Matt Savoca is a National Science Foundation Postdoctoral Research Fellow and National Geographic Explorer at the Hopkins Marine Station of Stanford University. He completed his Ph.D. in ecology at the University of California, Davis in 2017. For his doctoral work, he earned a 2018 Science & SciLifeLab Prize for Young Scientists. His research focuses on marine pollution, conservation biology, and behavioral ecology and has been covered by venues including NPR, BBC, The New York Times, and National Geographic. In addition, his popular science writing has been featured in the San Francisco Chronicle, Scientific American, and The Washington Post. Dr. Savoca believes the future of science relies on forward-thinking prioritization in concert with international, interdisciplinary cooperation between scientists, legislators, and the general public.

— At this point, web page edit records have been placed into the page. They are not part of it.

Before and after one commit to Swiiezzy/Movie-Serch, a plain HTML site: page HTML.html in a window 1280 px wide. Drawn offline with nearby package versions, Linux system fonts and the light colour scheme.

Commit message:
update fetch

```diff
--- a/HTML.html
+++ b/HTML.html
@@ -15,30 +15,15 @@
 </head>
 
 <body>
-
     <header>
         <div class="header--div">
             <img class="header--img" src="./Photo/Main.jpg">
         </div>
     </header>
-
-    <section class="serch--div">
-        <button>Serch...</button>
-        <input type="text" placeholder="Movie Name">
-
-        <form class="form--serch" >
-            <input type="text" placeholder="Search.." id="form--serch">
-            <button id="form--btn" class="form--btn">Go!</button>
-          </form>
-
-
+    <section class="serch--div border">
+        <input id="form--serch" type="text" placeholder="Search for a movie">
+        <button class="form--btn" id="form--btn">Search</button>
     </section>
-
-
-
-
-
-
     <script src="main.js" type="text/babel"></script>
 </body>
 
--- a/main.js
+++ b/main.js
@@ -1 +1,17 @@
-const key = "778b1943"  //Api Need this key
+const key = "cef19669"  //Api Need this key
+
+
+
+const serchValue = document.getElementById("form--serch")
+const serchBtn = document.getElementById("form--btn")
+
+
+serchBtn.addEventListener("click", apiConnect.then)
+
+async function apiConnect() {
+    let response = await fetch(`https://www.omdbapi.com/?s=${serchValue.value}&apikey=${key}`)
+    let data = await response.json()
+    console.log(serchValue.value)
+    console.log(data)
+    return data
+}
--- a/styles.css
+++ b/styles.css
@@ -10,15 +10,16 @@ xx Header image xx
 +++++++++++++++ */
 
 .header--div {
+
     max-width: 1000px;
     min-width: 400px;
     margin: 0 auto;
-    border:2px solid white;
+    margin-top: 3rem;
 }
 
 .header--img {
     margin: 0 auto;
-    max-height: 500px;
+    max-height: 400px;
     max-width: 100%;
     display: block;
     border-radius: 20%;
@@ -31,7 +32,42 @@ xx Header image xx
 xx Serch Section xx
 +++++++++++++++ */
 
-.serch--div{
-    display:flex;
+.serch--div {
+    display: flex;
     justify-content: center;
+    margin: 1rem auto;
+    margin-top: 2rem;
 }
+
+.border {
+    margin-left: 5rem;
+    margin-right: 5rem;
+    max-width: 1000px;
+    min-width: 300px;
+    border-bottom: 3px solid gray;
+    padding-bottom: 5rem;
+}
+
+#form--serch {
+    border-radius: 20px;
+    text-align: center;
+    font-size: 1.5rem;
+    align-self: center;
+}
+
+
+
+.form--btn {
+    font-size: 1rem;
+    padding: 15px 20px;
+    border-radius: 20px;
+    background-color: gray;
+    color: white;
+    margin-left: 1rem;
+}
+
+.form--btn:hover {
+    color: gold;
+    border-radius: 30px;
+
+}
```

Postdoctoral Fellow, Westlake University
Rui Bai received her Ph.D. degree with Yigong Shi from Tsinghua University in 2019, where she focused on structural and biochemical investigations of the spliceosome to elucidate the mechanism of pre-mRNA splicing and the regulation of the spliceosome. She is currently a postdoctoral fellow at Westlake University. During her Ph.D. program, Rui and her colleagues reconstructed the near-atomic resolution structures of eight different functional spliceosomes by single-particle cryo-electron microscopy, and published 4 papers in Science and 3 papers in Cell as the co-first author. These structures, covering all the major states of the assembly, activation, catalysis, and dissociation of spliceosome, shed lights on molecular basis for the spliceosome of working states, and also gave rise to a complete structural view of pre-mRNA splicing for the first time in the world, which was one of the most fundamental processes in eukaryotic cells. Rui earned the 2020 L'Oréal-UNESCO For Women in Science International Rising Talents rewards, the 2020 awards of the DIMITRIS N. CHORAFAS foundation, and finalist of Rising Talent from China in 2018.
Sean Sanders, Ph.D.
Dr. Sanders did his undergraduate training at the University of Cape Town, South Africa, and his Ph.D. at the University of Cambridge, UK, supported by the Wellcome Trust. Following postdoctoral training at the National Institutes of Health and Georgetown University, Dr. Sanders joined TranXenoGen, a startup biotechnology company in Massachusetts working on avian transgenics. Pursuing his parallel passion for writing and editing, Dr. Sanders joined BioTechniques as an editor before joining Science/AAAS in 2006. Currently, Dr. Sanders is the Director and Senior Editor for Custom Publishing for the journal Science and Program Director for Outreach.
Jackie Oberst, Ph.D.
Dr. Oberst did her undergraduate training at the University of Maryland, College Park, and her Ph.D. in Tumor Biology at Georgetown University, Washington D.C. She combined her interests in science and writing by pursuing an M.A. in Journalism from the Philip Merrill College of Journalism at the University of Maryland, College Park. Dr. Oberst joined Science/AAAS in 2016 as the Assistant Editor for Custom Publishing. Before then she worked at Nature magazine, the Howard Hughes Medical Institute, The Endocrine Society, and the National Institutes of Mental Health.
October 27th 19：30-21：30（UTC+8:00）
Official Registration for 2020 Pujiang Innovation Forum – Young Elite Scientist Summit NOW OPEN!